DATA UNDER STUDY:
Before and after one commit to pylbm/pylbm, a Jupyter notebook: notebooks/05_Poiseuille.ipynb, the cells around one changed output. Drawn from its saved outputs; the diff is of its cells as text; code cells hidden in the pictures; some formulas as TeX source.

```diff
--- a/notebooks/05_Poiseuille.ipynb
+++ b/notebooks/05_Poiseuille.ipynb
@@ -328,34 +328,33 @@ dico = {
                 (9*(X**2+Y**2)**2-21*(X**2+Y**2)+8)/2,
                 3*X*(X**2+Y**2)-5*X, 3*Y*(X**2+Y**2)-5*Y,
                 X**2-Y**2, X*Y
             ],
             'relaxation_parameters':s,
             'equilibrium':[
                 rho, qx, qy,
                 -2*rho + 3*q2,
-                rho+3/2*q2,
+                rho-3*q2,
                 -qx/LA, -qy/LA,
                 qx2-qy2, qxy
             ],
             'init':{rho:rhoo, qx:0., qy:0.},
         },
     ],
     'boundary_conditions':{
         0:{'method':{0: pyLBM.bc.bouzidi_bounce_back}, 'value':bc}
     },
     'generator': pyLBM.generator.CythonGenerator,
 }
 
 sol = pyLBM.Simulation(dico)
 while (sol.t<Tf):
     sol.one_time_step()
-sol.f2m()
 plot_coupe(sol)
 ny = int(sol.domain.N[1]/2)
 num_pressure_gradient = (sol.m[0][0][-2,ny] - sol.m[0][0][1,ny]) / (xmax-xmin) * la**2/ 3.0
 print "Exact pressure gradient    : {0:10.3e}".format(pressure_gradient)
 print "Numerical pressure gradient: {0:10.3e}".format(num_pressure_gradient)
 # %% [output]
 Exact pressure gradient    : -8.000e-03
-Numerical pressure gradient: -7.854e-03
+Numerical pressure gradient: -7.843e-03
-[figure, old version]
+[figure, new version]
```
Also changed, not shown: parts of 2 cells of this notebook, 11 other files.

TASK DIRECTIONS: Find the string "notebooks" in the entries above and return each line that holds it.

REPLY:
Before and after one commit to pylbm/pylbm, a Jupyter notebook: notebooks/05_Poiseuille.ipynb, the cells around one changed output. Drawn from its saved outputs; the diff is of its cells as text; code cells hidden in the pictures; some formulas as TeX source.
--- a/notebooks/05_Poiseuille.ipynb
+++ b/notebooks/05_Poiseuille.ipynb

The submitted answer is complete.